The offsets — a company’s agreement to pay another company to clean up its emissions so that it can keep polluting — are mandatory under Energy Answers’ permit provisions. The company was required to begin buying offsets when it started construction last year.
But Sasol North America, Inc., one of the companies the offsets are banked off of, reported Energy Answers to state authorities when it failed to fulfill its obligations. The state is seeking $25,000 per violation for every day that Energy Answers has been delinquent, which could add up to $8 million, according to Baltimore Brew.
“In the interim, Energy Answers must discontinue all construction operation at the Fairfield site until Energy Answers is able to demonstrate to the Department’s satisfaction that it has replaced all the emissions offsets for which Energy Answers had an option to purchase from Sasol,” wrote Assistant Attorney General Roberta R. James in the letter.
An Energy Answers spokesperson told me that the company is presently in negotiations with the state over how to settle the penalties.
“The failure to purchase pollution offsets calls into question the validity of the construction permit, as well as the company’s ability to comply with the Clean Air Act going forward,” said Leah Kelly of Environmental Integrity Project, an organization that’s been gathering research on the incinerator’s potential harmful impacts. “It is especially important that Energy Answers follow the law since this will be one of the State’s largest sources of mercury and other dangerous pollution so close to schools.”
Destiny Watford, one of the leading youth organizers of Free Your Voice, found out about the state stopping incinerator construction a day after she helped lead Baltimore Public Schools board members on a tour of the Fairfield community. The school board has contracted with Energy Answers to purchase energy generated from the incinerator once it’s built. Earlier this month, Watford led the students in a presentation before the board, where they used Hip Hop and poetry to voice their opposition.

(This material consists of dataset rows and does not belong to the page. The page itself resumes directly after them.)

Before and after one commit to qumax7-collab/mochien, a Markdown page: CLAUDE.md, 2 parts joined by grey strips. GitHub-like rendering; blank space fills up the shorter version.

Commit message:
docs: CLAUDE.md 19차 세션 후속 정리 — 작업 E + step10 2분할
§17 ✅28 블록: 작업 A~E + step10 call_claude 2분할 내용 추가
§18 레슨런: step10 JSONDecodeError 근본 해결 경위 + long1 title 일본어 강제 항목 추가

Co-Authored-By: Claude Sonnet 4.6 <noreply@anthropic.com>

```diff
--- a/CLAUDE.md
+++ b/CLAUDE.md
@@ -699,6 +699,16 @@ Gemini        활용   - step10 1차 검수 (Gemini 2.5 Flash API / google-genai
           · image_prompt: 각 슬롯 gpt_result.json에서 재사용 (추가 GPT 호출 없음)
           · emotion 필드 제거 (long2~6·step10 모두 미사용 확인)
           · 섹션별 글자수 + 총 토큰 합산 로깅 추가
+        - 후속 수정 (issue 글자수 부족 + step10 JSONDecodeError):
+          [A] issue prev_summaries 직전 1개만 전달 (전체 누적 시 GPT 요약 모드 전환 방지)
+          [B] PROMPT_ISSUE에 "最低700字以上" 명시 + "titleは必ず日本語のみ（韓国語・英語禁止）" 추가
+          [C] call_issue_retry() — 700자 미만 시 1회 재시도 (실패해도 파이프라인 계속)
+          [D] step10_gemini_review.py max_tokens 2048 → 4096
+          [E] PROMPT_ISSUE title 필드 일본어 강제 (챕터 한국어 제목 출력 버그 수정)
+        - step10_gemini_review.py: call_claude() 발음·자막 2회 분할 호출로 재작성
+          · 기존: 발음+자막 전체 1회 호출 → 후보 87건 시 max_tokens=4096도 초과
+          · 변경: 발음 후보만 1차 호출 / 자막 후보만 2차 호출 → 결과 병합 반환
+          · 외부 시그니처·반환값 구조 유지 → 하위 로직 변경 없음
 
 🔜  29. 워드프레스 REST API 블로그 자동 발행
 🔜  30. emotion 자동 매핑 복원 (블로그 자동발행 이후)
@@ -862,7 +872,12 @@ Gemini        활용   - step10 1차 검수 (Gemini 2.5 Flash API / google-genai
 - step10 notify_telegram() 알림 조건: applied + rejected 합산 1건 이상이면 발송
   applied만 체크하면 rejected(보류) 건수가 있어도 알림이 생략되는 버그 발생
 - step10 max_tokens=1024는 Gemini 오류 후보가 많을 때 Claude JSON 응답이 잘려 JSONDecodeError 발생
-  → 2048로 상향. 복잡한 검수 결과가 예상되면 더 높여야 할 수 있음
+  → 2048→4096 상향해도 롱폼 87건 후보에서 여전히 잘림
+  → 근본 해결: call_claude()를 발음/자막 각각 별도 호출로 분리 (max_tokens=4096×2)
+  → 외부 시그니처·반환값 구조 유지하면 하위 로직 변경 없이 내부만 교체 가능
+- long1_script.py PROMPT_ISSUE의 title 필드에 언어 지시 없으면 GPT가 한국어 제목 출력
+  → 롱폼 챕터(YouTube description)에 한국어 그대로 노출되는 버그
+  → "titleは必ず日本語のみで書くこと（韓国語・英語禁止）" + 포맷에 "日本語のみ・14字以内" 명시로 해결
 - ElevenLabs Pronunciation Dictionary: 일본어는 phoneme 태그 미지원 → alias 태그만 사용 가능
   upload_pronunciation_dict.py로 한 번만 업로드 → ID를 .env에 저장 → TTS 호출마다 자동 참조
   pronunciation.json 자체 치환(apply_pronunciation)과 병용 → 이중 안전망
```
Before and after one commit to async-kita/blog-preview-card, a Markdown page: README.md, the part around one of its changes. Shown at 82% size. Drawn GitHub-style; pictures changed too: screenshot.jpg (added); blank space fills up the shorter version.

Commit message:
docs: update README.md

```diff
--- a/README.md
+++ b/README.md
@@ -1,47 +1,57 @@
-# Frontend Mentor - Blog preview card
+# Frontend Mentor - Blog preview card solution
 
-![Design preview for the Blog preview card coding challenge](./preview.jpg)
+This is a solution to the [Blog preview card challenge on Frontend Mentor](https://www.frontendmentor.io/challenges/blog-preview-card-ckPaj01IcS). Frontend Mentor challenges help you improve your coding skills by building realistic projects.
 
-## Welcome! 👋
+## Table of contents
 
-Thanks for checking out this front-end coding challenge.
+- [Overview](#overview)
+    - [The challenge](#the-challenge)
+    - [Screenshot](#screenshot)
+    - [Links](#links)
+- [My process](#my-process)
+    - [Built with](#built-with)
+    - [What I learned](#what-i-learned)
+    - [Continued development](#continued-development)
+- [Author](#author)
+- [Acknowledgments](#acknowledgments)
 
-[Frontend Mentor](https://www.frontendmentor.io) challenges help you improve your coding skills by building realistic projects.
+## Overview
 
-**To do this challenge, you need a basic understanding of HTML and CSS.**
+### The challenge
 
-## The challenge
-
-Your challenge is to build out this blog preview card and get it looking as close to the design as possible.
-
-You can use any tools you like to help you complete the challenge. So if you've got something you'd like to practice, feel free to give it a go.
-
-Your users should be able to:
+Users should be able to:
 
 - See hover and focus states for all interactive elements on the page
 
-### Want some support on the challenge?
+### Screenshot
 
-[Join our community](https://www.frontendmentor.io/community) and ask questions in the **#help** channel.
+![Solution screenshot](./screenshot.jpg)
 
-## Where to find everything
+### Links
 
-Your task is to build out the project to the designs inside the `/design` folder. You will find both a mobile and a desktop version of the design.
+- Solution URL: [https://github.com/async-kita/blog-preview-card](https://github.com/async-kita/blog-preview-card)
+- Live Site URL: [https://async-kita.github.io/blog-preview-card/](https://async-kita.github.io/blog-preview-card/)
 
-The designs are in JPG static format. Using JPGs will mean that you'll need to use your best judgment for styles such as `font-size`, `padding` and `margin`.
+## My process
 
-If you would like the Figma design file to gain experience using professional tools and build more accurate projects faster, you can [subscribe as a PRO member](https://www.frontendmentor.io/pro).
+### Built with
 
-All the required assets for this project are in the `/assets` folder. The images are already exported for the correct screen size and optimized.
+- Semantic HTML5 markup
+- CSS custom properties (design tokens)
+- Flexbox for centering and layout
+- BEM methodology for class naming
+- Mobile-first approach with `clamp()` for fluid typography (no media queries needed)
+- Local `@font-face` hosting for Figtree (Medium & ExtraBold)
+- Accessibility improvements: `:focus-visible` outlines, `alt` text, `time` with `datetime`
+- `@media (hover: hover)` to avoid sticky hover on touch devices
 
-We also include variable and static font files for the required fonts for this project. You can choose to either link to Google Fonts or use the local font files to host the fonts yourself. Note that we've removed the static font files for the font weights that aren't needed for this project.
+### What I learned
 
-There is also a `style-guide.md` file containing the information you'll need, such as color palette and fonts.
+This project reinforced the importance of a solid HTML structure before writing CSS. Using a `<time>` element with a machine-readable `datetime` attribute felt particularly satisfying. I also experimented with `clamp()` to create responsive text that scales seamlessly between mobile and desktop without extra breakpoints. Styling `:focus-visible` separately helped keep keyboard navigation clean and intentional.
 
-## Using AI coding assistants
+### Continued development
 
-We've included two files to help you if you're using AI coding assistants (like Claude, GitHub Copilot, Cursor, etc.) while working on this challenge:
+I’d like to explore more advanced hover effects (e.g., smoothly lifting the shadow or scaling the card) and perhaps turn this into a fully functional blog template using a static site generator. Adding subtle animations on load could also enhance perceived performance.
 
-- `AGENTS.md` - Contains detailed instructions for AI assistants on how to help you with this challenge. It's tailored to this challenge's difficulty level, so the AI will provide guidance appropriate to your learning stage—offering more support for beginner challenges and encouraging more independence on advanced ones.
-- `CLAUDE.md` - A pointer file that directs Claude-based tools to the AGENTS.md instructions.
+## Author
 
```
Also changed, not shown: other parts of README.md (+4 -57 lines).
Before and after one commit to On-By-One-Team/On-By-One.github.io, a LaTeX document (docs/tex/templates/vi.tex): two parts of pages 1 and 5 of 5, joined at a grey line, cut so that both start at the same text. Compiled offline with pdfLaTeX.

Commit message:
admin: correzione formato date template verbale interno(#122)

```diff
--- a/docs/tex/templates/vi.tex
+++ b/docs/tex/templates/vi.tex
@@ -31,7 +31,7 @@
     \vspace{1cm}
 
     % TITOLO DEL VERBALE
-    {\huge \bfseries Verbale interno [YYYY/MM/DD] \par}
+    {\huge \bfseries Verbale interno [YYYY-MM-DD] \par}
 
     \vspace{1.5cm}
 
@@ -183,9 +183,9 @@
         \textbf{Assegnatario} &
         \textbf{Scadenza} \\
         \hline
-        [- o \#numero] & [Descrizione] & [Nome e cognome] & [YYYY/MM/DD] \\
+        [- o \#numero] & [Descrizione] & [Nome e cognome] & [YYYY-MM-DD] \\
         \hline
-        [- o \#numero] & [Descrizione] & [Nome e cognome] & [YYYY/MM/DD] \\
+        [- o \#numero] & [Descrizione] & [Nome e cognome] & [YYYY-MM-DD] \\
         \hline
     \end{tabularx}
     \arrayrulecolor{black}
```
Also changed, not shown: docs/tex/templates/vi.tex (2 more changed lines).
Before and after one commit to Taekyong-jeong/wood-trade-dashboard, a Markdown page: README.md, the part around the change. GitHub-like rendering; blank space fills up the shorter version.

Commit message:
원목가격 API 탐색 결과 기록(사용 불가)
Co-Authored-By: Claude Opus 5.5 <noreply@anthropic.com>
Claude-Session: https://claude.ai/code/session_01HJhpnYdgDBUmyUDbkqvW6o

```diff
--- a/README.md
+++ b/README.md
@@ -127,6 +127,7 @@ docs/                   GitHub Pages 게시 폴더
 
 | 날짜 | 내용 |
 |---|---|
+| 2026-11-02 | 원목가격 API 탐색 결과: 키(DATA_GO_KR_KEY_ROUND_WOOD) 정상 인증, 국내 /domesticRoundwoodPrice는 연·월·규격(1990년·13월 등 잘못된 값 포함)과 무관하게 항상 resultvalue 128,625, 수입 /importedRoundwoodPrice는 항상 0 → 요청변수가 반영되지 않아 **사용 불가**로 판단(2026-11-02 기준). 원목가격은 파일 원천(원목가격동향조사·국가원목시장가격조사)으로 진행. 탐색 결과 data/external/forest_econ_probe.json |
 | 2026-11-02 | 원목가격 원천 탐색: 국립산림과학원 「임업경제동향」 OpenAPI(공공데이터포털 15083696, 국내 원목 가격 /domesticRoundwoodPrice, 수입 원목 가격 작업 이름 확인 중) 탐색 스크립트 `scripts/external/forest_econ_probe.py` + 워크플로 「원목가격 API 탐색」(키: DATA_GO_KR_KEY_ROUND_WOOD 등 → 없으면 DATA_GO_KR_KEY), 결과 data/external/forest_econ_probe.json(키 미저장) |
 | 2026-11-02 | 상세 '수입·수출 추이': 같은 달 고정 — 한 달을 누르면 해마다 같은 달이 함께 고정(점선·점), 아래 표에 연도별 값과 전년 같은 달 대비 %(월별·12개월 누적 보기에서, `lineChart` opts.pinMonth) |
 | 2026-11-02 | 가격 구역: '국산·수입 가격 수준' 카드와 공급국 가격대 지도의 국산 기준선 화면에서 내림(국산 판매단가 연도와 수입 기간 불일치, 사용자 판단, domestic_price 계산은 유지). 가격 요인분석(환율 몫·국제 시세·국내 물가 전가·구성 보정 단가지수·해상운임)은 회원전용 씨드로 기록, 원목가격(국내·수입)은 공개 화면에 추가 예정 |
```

“The incinerator has never been a good idea,” said Watford, 19, when I interviewed her yesterday by phone. “It doesn’t make sense environmentally, economically — and this violation is just another reason why the state shouldn’t invest in it. It’s an example of how industry can violate human rights and human health, and we feel that the project isn’t valuing the sanctity of human life.”
In this South Baltimore area, which has some of the worst air quality in the country thanks to the cluster of polluting facilities already there, the youth really deserve to have the last word. The students are currently working with the school district and other city entities that have contracted with Energy Answers to convince them to back out of the deal. Cheers to the youth for standing tall on this.
Brentin Mock is a Washington, D.C.-based journalist who writes regularly for Grist about environmental justice issues and the connections between environmental policy, race, and politics. Follow him on Twitter at @brentinmock.